Sailing Rule changes for 2013
GIVING ASSISTANCE: In the interest of safety, a new rule has been adopted by the ILYA and our club. It gives the judges the right to state that for any specific race, any sailboat in the race may receive safety assistance without penalty. This applies to all classes we race on our lake. THIS RULE IS TO BE USED FOR SAFETY REASONS.
Our Chief Judge Paul Price has declared that this rule will be in effect for all races on our lake this year that are prior to Memorial Day (and he may also include Memorial Day series races).

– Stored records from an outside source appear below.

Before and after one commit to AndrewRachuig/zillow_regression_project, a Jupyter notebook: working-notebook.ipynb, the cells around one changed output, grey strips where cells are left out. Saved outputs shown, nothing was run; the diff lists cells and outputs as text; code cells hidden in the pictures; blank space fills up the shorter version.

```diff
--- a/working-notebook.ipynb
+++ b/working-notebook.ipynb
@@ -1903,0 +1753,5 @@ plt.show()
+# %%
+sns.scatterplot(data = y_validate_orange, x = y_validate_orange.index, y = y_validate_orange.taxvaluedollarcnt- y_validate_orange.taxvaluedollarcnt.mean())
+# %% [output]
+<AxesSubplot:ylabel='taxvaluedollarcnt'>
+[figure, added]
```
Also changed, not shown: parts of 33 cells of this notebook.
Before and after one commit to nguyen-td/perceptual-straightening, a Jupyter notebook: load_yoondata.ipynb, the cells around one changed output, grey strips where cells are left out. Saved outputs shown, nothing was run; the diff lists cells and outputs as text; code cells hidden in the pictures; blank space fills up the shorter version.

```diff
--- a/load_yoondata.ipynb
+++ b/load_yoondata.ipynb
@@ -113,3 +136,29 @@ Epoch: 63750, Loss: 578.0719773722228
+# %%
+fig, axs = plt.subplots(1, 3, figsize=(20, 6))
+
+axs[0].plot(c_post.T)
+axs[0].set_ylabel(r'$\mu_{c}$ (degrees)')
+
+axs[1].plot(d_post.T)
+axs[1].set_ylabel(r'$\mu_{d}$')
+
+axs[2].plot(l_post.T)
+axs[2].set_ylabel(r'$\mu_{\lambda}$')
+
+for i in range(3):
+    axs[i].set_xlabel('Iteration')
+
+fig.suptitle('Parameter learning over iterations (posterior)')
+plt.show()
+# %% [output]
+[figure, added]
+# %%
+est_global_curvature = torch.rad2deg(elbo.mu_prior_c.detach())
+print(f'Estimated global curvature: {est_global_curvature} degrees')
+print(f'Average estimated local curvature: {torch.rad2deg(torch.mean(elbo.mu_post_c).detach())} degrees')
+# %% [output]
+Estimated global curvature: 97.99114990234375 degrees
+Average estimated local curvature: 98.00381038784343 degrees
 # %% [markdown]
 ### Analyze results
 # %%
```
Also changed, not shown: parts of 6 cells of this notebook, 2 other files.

What does this mean? If a boat tips over, the nearest judge’s boat or spectator boat should go to the capsized sailboat and help get the boat upright as quickly as possible. Even if the skipper declines help, the people on the motorboat are to grab the mast to keep the boat from going turtle and should help right the boat. They should assist in any way needed, including pulling people from the water and getting them back on their sailboat, as needed. Once the boat is up, it can continue racing without penalty.

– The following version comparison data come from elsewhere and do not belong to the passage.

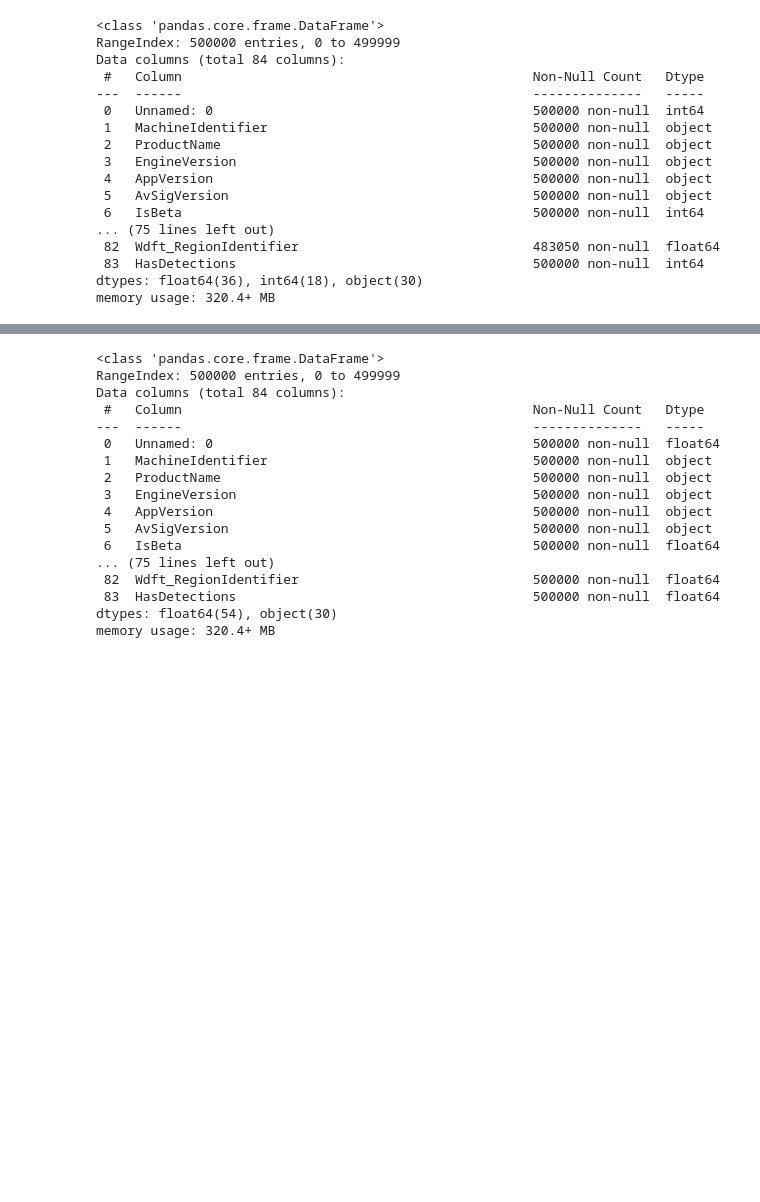
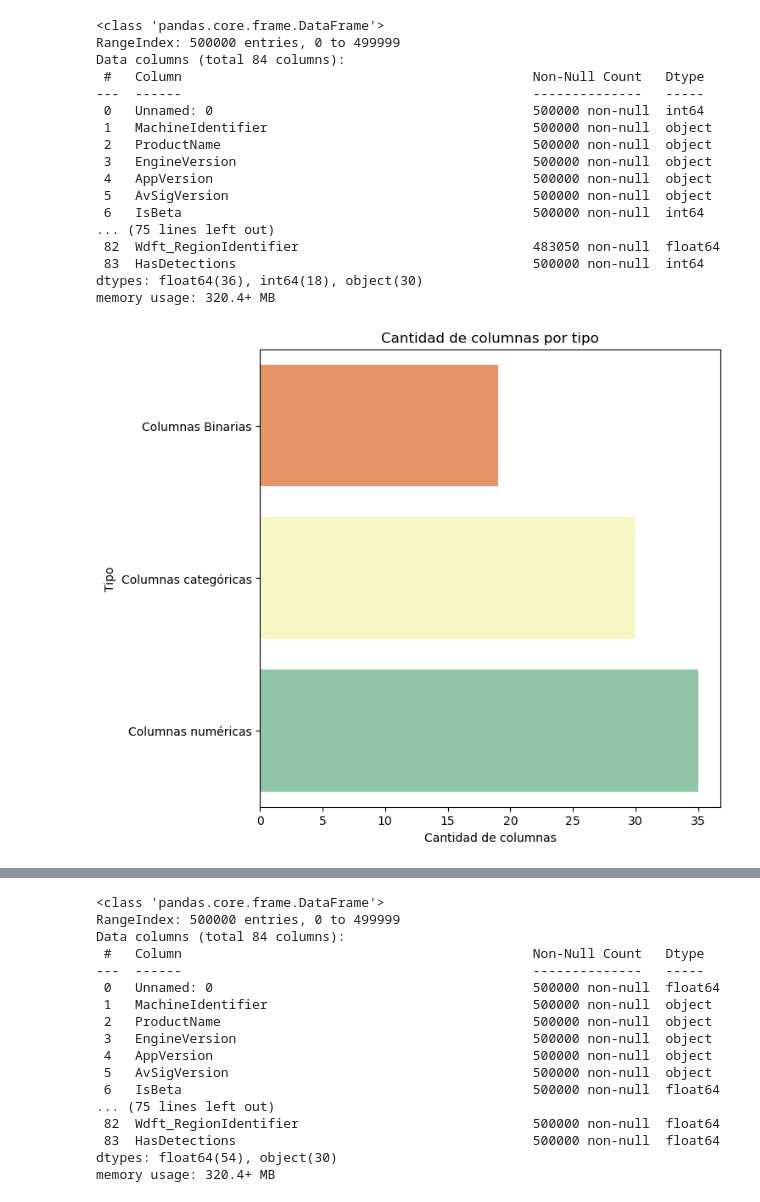
Before and after one commit to StefanyAp/EntregableMachineLearning, a Jupyter notebook: main.ipynb, the cells around one changed output, grey strips where cells are left out. Saved outputs shown, nothing was run; the diff lists cells and outputs as text; code cells hidden in the pictures; blank space fills up the shorter version.

```diff
--- a/main.ipynb
+++ b/main.ipynb
@@ -80,3 +80,32 @@ Data columns (total 84 columns):
  83  HasDetections                                      500000 non-null  int64
 dtypes: float64(36), int64(18), object(30)
 memory usage: 320.4+ MB
+# %%
+# Obtener información sobre registros no nulos
+missing_df = pd.DataFrame({'Columna': df.columns, 'Número de registros': df.count(), 'Total': len(df)}).sort_values("Número de registros", ascending=False)
+
+# Obtener información sobre la cardinalidad
+cardinality_df = pd.DataFrame({'Columna': df.columns, 'Cardinality': df.nunique()}).sort_values("Cardinality", ascending=False)
+cardinality_df = cardinality_df[cardinality_df['Cardinality'] > 2]  # Filtrar columnas con más de 2 valores únicos
+
+# Obtener información sobre el tipo de columnas
+binary_columns = [col for col in df.columns if df[col].nunique() == 2]
+true_numerical_columns = [col for col in df.columns if pd.api.types.is_numeric_dtype(df[col]) and col not in binary_columns]
+categorical_columns = [col for col in df.columns if col not in true_numerical_columns and col not in binary_columns]
+
+type_df = pd.DataFrame({'Type': ['Columnas Binarias', 'Columnas numéricas', 'Columnas categóricas'],
+                        'Conteo de Columnas': [len(binary_columns), len(true_numerical_columns), len(categorical_columns)]}).sort_values('Conteo de Columnas', ascending=True)
+
+
+f, ax = plt.subplots(figsize=(7, 7))
+
+
+sns.barplot(x="Conteo de Columnas", y="Type", data=type_df, palette='Spectral', hue = 'Type', legend=False)
+
+plt.title('Cantidad de columnas por tipo')
+plt.xlabel('Cantidad de columnas')
+plt.ylabel('Tipo')
+
+plt.show()
+# %% [output]
+[figure, added]
```
Also changed, not shown: parts of 110 cells of this notebook.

This rule may be put into place any time during the season if the judge for the day decides it is necessary for the safety of the sailors. Even after the water is warmer, this might apply if it is very windy or there are few spectators. Use of this rule should be communicated to the sailors by radio prior to the start of the race and the boats watching the race should keep radios on to hear if they are needed to assist any sailboat. Fleets not using radios will be told at the starting line.
PROTESTS AND INFORMAL HEARINGS: If one or more boats properly notify the judge at the finish line that they are protesting another boat and there is no damage or injury from the incident, the judge can call the boats together to meet to discuss the situation informally and try to come to a resolution without a formal written protest and hearing. The discussion can be on the lake at the judge’s boat at the end of the race or at a place designated by the judge, such as back at the yacht club. The judge has the option of bartering with the offending boat and can award a 20% penalty if that boat agrees versus being thrown out of the race if it looses the formal protest later. If the offending boat doesn’t agree, it can still have a regular hearing.